Addressing the abandoned
Minot’s effort to address abandoned and neglected properties needs to become more strategic and organized, a city committee decided Wednesday.
The Minot City Council’s Public Works and Safety Committee voted to direct city staff to develop a plan and process for taking action against derelict properties, based on criteria set out by the committee. The criteria include classifying houses based on structural defects, weeds, health and safety and determining which houses should be demolished and which should be rehabilitated. Each property would be on a timeline, based on the seriousness of its condition.
Council member and committee chairman Scott Knudsvig proposed the initial criteria. He said city staff has been addressing problems, but the criteria can help direct those efforts.

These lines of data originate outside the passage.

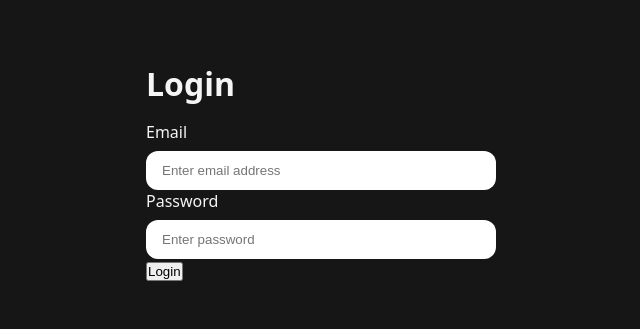
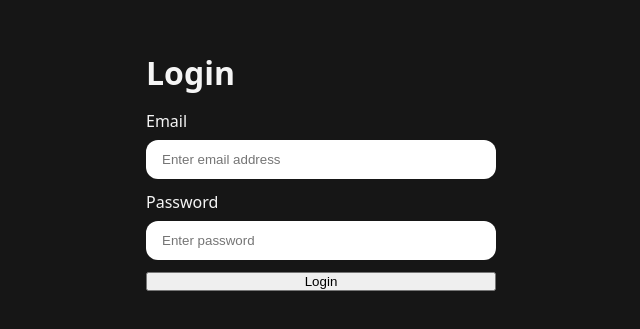
Before and after one commit to Chandangorain/Interview-prep, a React app in the folder Frontend/: page /login in a window 1280 px wide. Shown: the part 229-558 px from the top of the page, without its empty margins (319-959 px from the left). Built offline with nearby package versions, Linux system fonts and the light colour scheme; the HTML template or start-up script is replaced by a standard one.

Commit message:
styling1

```diff
--- a/Frontend/src/features/auth/auth.form.scss
+++ b/Frontend/src/features/auth/auth.form.scss
@@ -13,6 +13,12 @@ main{
         display: flex;
         flex-direction: column;
         gap: 1rem;
+    }
+
+    form{
+        display: flex;
+        flex-direction: column;
+        gap: 0.75rem;
     }
 
 
```
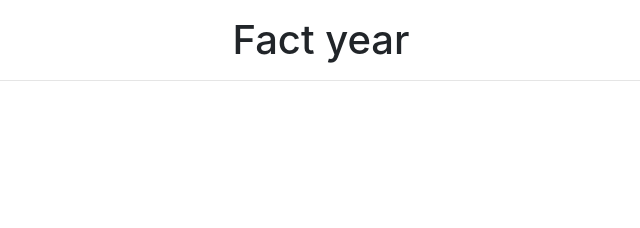
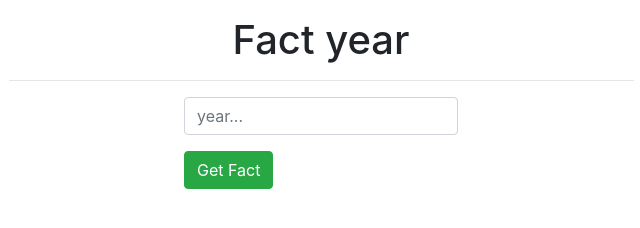
Before and after one commit to mohammadaliakbariii/fact-app, a plain HTML site: page index.html in a window 1280 px wide. Shown: the whole page, without its empty margins (319-959 px from the left). Drawn offline with Linux system fonts and the light colour scheme.

Commit message:
add en event listener for prevent submiting form

```diff
--- a/index.html
+++ b/index.html
@@ -8,11 +8,16 @@
     <title>Document</title>
 </head>
 <body>
-    <div class="contaner">
-        <div class="my-3 ">
+    <div class="container-fluid">
+        <div class="w-50 mx-auto my-3 ">
             <h1 class="text-center">Fact year</h1>
             <hr>
-         </div>
+            <div class="d-flex justify-content-center">
+            <form class="form-group"  >
+                <input type="number" name = 'year' class="form-control" placeholder="year...">
+                <button class="btn btn-success my-3 ">Get Fact</button>
+            </form>
+            </div>
     </div>
 
     <script src="scripts.js"></script>
--- a/scripts.js
+++ b/scripts.js
@@ -0,0 +1,4 @@
+let form = document.querySelector('form')
+form.addEventListener('submit', e=> {
+    e.preventDefault()
+})
```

Shaun Sipma, spokesman for a citizens group concerned about homes abandoned after the 2011 flood, said the group stands ready to assist in being the eyes in the neighborhoods, ensuring that properties are identified and alerting the city to the status of an owner’s progress on a targeted property.
“This isn’t a witch hunt. We are not going after a bunch of homeowners who don’t have the resources to rebuild these houses to kick someone when they are down,” Sipma said. Rather, he said, financial institutions or others with resources to take care of these properties should be reminded of their obligations.
He also urged the city to step up its efforts.
“Over the last three years, we have seen the deterioration of these homes continue. Hundreds of these homes really haven’t gotten any better. I think the hope of seeing progress is past,” he said. “In three years, if nothing has been done, nothing is going to be done.”
Information provided in a memo to the committee stated that one resident documented more than 300 properties in various states of disrepair. City engineer Lance Meyer said the city has identified more than 70 properties that need attention and has been refining that list and prioritizing properties to address the most serious issues first.
Council member Dave Lehner said he is concerned that banks have five years to dispose of properties that come into their possession. He presented the scenario of a homeowner who hangs onto a property and does nothing for three years before losing the property to a bank, which has another five years in which it may do nothing.
City attorney Colleen Auer said an owner is accountable to keep a property in compliance with housing code, regardless of who the owner is. The city can take a violator to court to enforce an abatement order.
Auer said the city has authority to declare a health and safety violation if there are structural issues. If there are environmental issues, then First District Health Unit gets involved. Lehner asked about getting into homes to determine whether a health issue exists, and Auer responded that it can be done through an administrative warrant.
The city and First District have been tap-dancing around who should be seeking warrants, she said.
“We need to get past that,” she said. “We, the city, will do everything in our power to move that forward.”
She said the city would urge First District to stand behind it on any warrant actions, adding, “As long as our interests are aligned and they are and we are motivated to get this done, then we can make it happen.”